Distinguished ladies and gentlemen, as I mentioned earlier, the enduring image of Africa conveyed in many reportages about the continent is that of a continent permanently at war with itself.  That obviously is an exaggeration if not entirely a misrepresentation. That, however, does not deny the huge threats conflicts pose to the continent’s pursuit of political and economic stability.  In 2014 alone Africa experienced 12 armed conflicts. Conflicts like the Rwanda War have etched themselves in many minds due to the horrendous genocide that took place in the country, with devastating consequences for the nation and the Central African region. In addition to the terrorist activities of Al Shabab in kenya and the Boko Haram (Nigeria), many governments in Africa have had to deal with different levels of post-electoral violence.  Some of our states are still grappling with secessionist agitations within their national borders.

These conflicts, even when resolved, many times leave in their wake mutual distrust and perceptions of insecurity among peoples who have to live together. It has been a factor to the soaring number of internally displaced peoples and refugees on the continent.

These facts, Ladies and Gentlemen, cannot suffice as ideal climate for businesses. Capital abhors uncertainty, turmoil and anxiety; countries in which such situations prevail have accordingly been struggling to attract investments to jump start their economies. In some states, the problems are necessarily compounded by weak state institutions, poor infrastructure, compromised legal and judicial systems, and poorly resourced financial services sector. In such states, employment levels remain low; facilities and programmes for skill acquisition and vocational training are almost non-existent. These problems have been the most significant factor to youth unemployment and crime in many African states.

Mr. Chairman, ladies and gentlemen, as a continent, Africa cannot continue to dwell in the seemingly endless cycle of uncertainty, despair and economic deprivation. I believe strongly that with the right leadership and the required political will, Africans would lift themselves out of such helpless depths. I for one refuse to accept the narrative of Africa as a basket case and object of international charity. Economically speaking, Africa may not be in the best of shapes, but I believe that we can develop as rapidly as any part of the world if we get our act together.  It is a huge task, but I have confidence in the emerging crop of leaders on the continent.

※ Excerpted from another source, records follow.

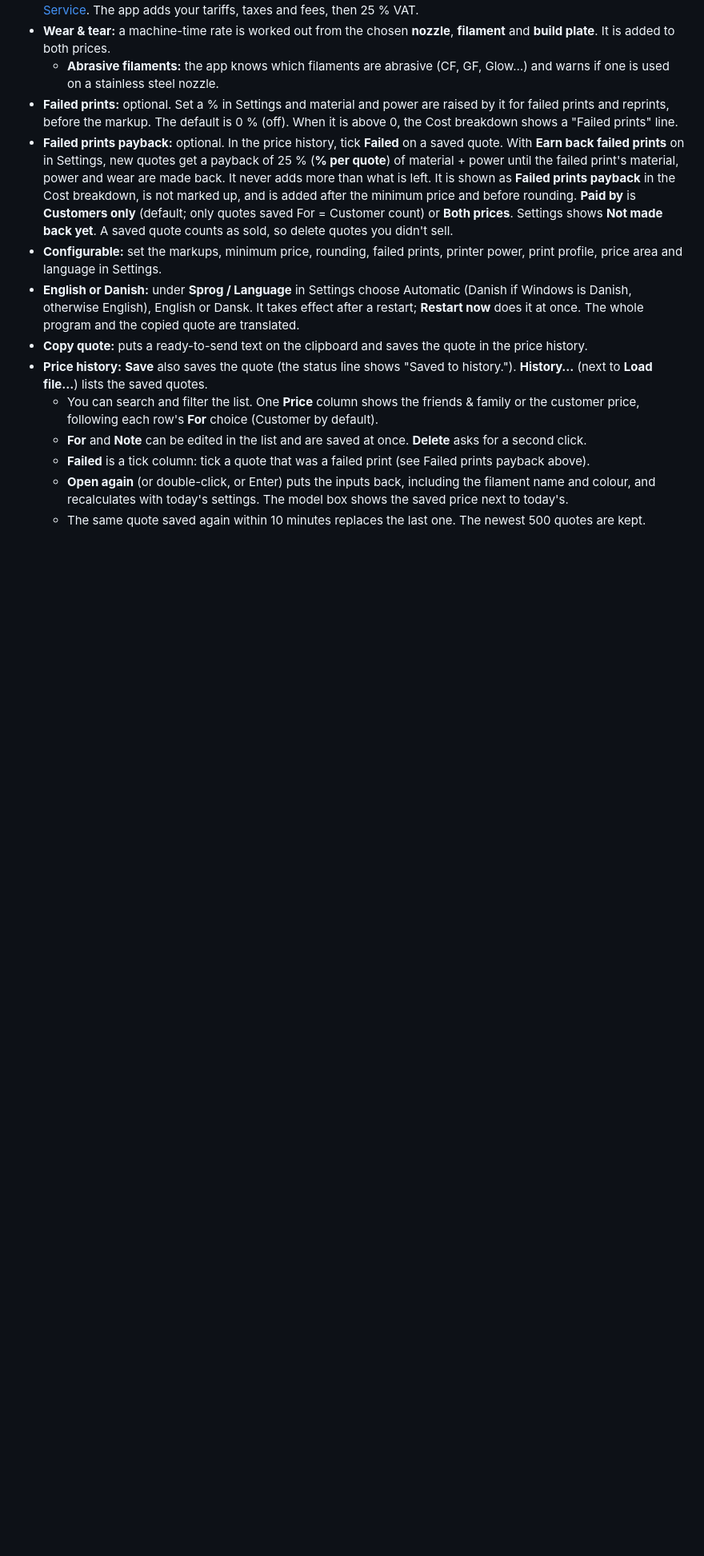
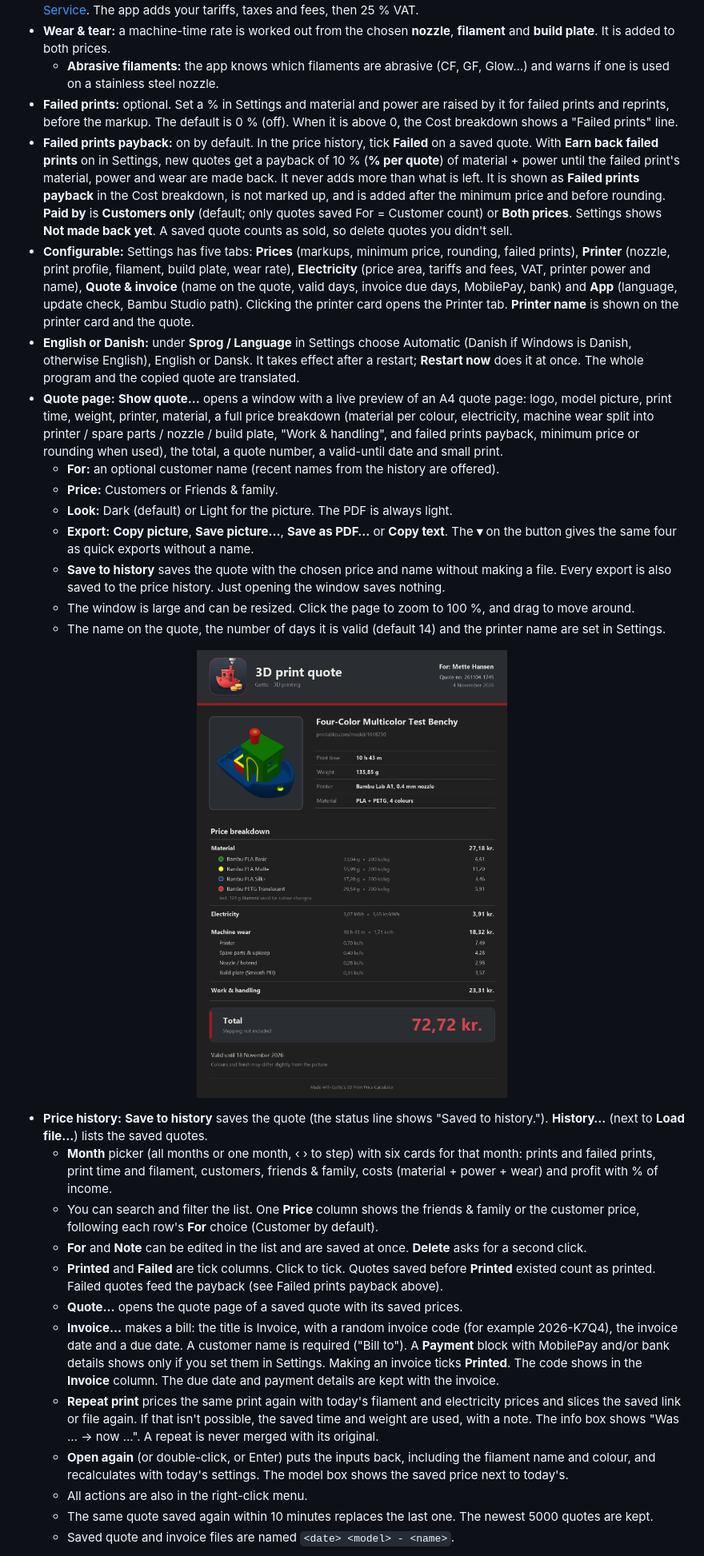
Before and after one commit to gettic/PrintPrice, a Markdown page: README.md, the part around one of its changes. Shown at 80% size. Rendered like a GitHub page; pictures changed too: assets/screenshot-quote.png (added); blank space fills up the shorter version.

```diff
--- a/README.md
+++ b/README.md
@@ -30,16 +30,32 @@ The exe isn't code-signed, so the first time you run it Windows SmartScreen may
 - **Wear & tear:** a machine-time rate is worked out from the chosen **nozzle**, **filament** and **build plate**. It is added to both prices.
   - **Abrasive filaments:** the app knows which filaments are abrasive (CF, GF, Glow…) and warns if one is used on a stainless steel nozzle.
 - **Failed prints:** optional. Set a % in Settings and material and power are raised by it for failed prints and reprints, before the markup. The default is 0 % (off). When it is above 0, the Cost breakdown shows a "Failed prints" line.
-- **Failed prints payback:** optional. In the price history, tick **Failed** on a saved quote. With **Earn back failed prints** on in Settings, new quotes get a payback of 25 % (**% per quote**) of material + power until the failed print's material, power and wear are made back. It never adds more than what is left. It is shown as **Failed prints payback** in the Cost breakdown, is not marked up, and is added after the minimum price and before rounding. **Paid by** is **Customers only** (default; only quotes saved For = Customer count) or **Both prices**. Settings shows **Not made back yet**. A saved quote counts as sold, so delete quotes you didn't sell.
-- **Configurable:** set the markups, minimum price, rounding, failed prints, printer power, print profile, price area and language in Settings.
+- **Failed prints payback:** on by default. In the price history, tick **Failed** on a saved quote. With **Earn back failed prints** on in Settings, new quotes get a payback of 10 % (**% per quote**) of material + power until the failed print's material, power and wear are made back. It never adds more than what is left. It is shown as **Failed prints payback** in the Cost breakdown, is not marked up, and is added after the minimum price and before rounding. **Paid by** is **Customers only** (default; only quotes saved For = Customer count) or **Both prices**. Settings shows **Not made back yet**. A saved quote counts as sold, so delete quotes you didn't sell.
+- **Configurable:** Settings has five tabs: **Prices** (markups, minimum price, rounding, failed prints), **Printer** (nozzle, print profile, filament, build plate, wear rate), **Electricity** (price area, tariffs and fees, VAT, printer power and name), **Quote & invoice** (name on the quote, valid days, invoice due days, MobilePay, bank) and **App** (language, update check, Bambu Studio path). Clicking the printer card opens the Printer tab. **Printer name** is shown on the printer card and the quote.
 - **English or Danish:** under **Sprog / Language** in Settings choose Automatic (Danish if Windows is Danish, otherwise English), English or Dansk. It takes effect after a restart; **Restart now** does it at once. The whole program and the copied quote are translated.
-- **Copy quote:** puts a ready-to-send text on the clipboard and saves the quote in the price history.
-- **Price history:** **Save** also saves the quote (the status line shows "Saved to history."). **History…** (next to **Load file…**) lists the saved quotes.
+- **Quote page:** **Show quote…** opens a window with a live preview of an A4 quote page: logo, model picture, print time, weight, printer, material, a full price breakdown (material per colour, electricity, machine wear split into printer / spare parts / nozzle / build plate, "Work & handling", and failed prints payback, minimum price or rounding when used), the total, a quote number, a valid-until date and small print.
+  - **For:** an optional customer name (recent names from the history are offered).
+  - **Price:** Customers or Friends & family.
+  - **Look:** Dark (default) or Light for the picture. The PDF is always light.
+  - **Export:** **Copy picture**, **Save picture…**, **Save as PDF…** or **Copy text**. The **▾** on the button gives the same four as quick exports without a name.
+  - **Save to history** saves the quote with the chosen price and name without making a file. Every export is also saved to the price history. Just opening the window saves nothing.
+  - The window is large and can be resized. Click the page to zoom to 100 %, and drag to move around.
+  - The name on the quote, the number of days it is valid (default 14) and the printer name are set in Settings.
+
+<p align="center"><img src="assets/screenshot-quote.png" width="480" alt="Screenshot of a quote"></p>
+
+- **Price history:** **Save to history** saves the quote (the status line shows "Saved to history."). **History…** (next to **Load file…**) lists the saved quotes.
+  - **Month** picker (all months or one month, ‹ › to step) with six cards for that month: prints and failed prints, print time and filament, customers, friends & family, costs (material + power + wear) and profit with % of income.
   - You can search and filter the list. One **Price** column shows the friends & family or the customer price, following each row's **For** choice (Customer by default).
   - **For** and **Note** can be edited in the list and are saved at once. **Delete** asks for a second click.
-  - **Failed** is a tick column: tick a quote that was a failed print (see Failed prints payback above).
+  - **Printed** and **Failed** are tick columns. Click to tick. Quotes saved before **Printed** existed count as printed. Failed quotes feed the payback (see Failed prints payback above).
+  - **Quote…** opens the quote page of a saved quote with its saved prices.
+  - **Invoice…** makes a bill: the title is Invoice, with a random invoice code (for example 2026-K7Q4), the invoice date and a due date. A customer name is required ("Bill to"). A **Payment** block with MobilePay and/or bank details shows only if you set them in Settings. Making an invoice ticks **Printed**. The code shows in the **Invoice** column. The due date and payment details are kept with the invoice.
+  - **Repeat print** prices the same print again with today's filament and electricity prices and slices the saved link or file again. If that isn't possible, the saved time and weight are used, with a note. The info box shows "Was … → now …". A repeat is never merged with its original.
   - **Open again** (or double-click, or Enter) puts the inputs back, including the filament name and colour, and recalculates with today's settings. The model box shows the saved price next to today's.
-  - The same quote saved again within 10 minutes replaces the last one. The newest 500 quotes are kept.
+  - All actions are also in the right-click menu.
+  - The same quote saved again within 10 minutes replaces the last one. The newest 5000 quotes are kept.
+  - Saved quote and invoice files are named `<date> <model> - <name>`.
 
 <p align="center"><img src="assets/screenshot-history.png" width="480" alt="Screenshot of the History window"></p>
 
```
Also changed, not shown: other parts of README.md (+11 -3 lines), assets/screenshot-history.png, assets/screenshot-multicolour.png, 13 other files.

But as I have already explained, our fate as human beings is intertwined in ways that may not be always be readily obvious. Most major events and policies in the West especially impact our pursuit of good governance and economic prosperity. When violence engulfs our societies, many parts of the world feel it in the asylum claims that eat up huge chunks of their national budgets. No part of the world can afford to wash its hands off the uncertainties and desperate situations confronting populations in any part of the globe. As we are currently learning, the seeds of religious extremism are now sown and harvested in brutal magnitudes on all continents. Environmental pollution, we also know, is no respecter of international borders and signatories and non-signatories to international treaties.  No matter how unique some turmoil somewhere looks, we would find common threads and footprints in it to that affirm our shared humanity

We are a community of humans , and that precisely is what we need to remind ourselves of to stand shoulder to shoulder and in deep commitment to resolve the challenges that threaten the peace and stability of any part of the world. We have a sacred obligation not just to ourselves and our people, but also to unborn generations.

That, ladies and gentlemen, is the clarion call of our time.

I thank you for your attention.

Leave a Reply

two × five =